Chief Executive Officer (CEO) of e-Learning Jamaica Limited, Keith Smith, says that the company has reached an agreement with the postal service (Jamaica Post) for the distribution of some 25,000 tablet computers to the nation’s teachers.
“In partnership with the postal service (Jamaica Post), we will do central distribution to the principals of the schools, who will then distribute to their teachers,” he told JIS News.
Mr. Smith shared that more than 100 tablets have been distributed to some schools, including St. Michael’s Infant and Primary School in Kingston, Irwin High School in St. James, Clark’s Town Infant and Primary School in Trelawny, and the Mandeville Primary School in Manchester.
“The ‘Tablets for Teachers’ programme is a project we expect to wrap up in three months. We are doing all we can to expedite the delivery of these tablets, given the need for distance learning during this time,” he said.
Mr. Smith noted that many teachers have complained about the difficulty of using cell phones for online classes, and these tablets are expected to help them to carry out their lessons more efficiently.
The CEO pointed out that the 25,000 tablets being supplied represent the number of persons who qualified for the programme as a registered teacher in May 2018, when the agreement was signed.
“We are also working alongside the Jamaica Teachers’ Association (JTA); the Ministry of Education, Youth and Information; and the Ministry of Finance and the Public Service, to ensure the smooth delivery of the tablets.

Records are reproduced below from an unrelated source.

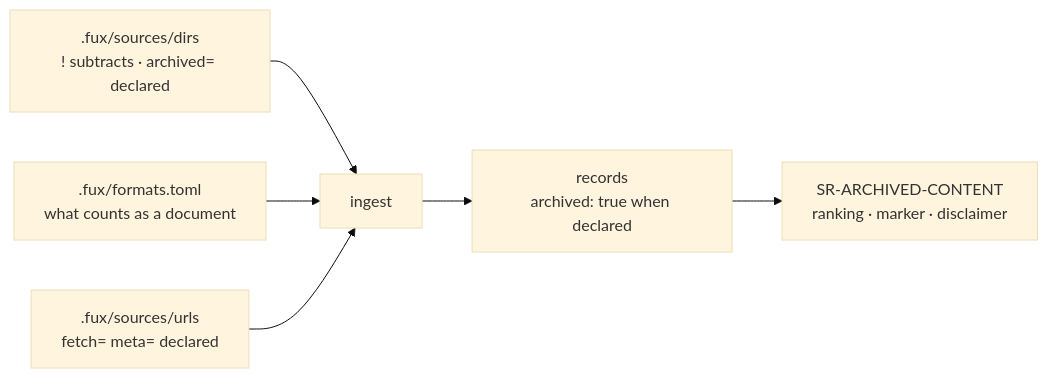
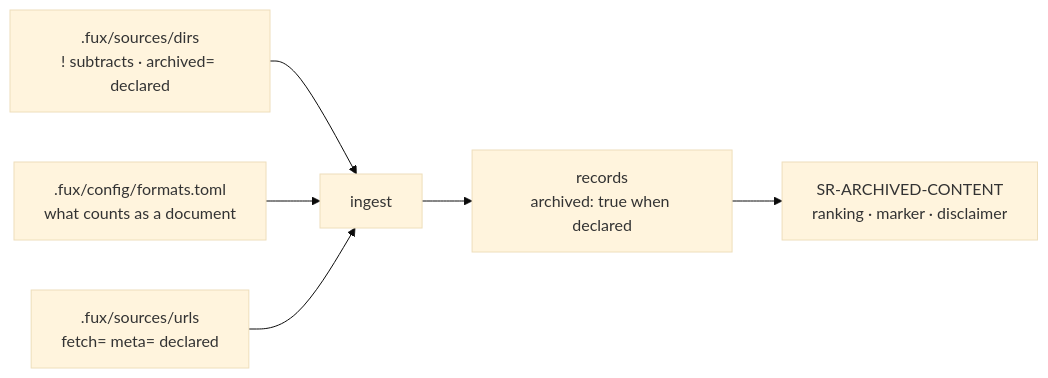
One commit to arpitarya/fux changed the diagram in records/0120_dir-list.md. Above: the diagram before and after it, drawn with Mermaid (base theme). The commit also changed other lines of this file and 442 other files, not shown here.

First line of the commit message:
feat(w295): the eight policy TOMLs move to .fux/config/

````diff
--- a/records/0120_dir-list.md
+++ b/records/0120_dir-list.md
@@ -64,8 +64,8 @@
 ```mermaid
 flowchart LR
     D[".fux/sources/dirs<br/>! subtracts · archived= declared"] --> I["ingest"]
-    T[".fux/formats.toml<br/>what counts as a document"] --> I
+    T[".fux/config/formats.toml<br/>what counts as a document"] --> I
     U[".fux/sources/urls<br/>fetch= meta= declared"] --> I
     I --> R["records<br/>archived: true when declared"]
     R --> X["SR-ARCHIVED-CONTENT<br/>ranking · marker · disclaimer"]
 ```
````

The 25,000 Samsung-branded tablets were sourced from Royal Computers Limited, which will be supplying 10,000 tablets, and Productive Business Solutions, which will be providing 15,000 tablets,” he added.
The tablets are provided for the teachers’ personal use and should be used for curriculum support when necessary.
Each device will be outfitted with a protective case and stylus.
Mr. Smith stated, however, that these accessories will be delivered later due to delays with the Chinese manufacturing company.
The tablets for teachers programme costs approximately $800 million and each tablet is valued at approximately US$200.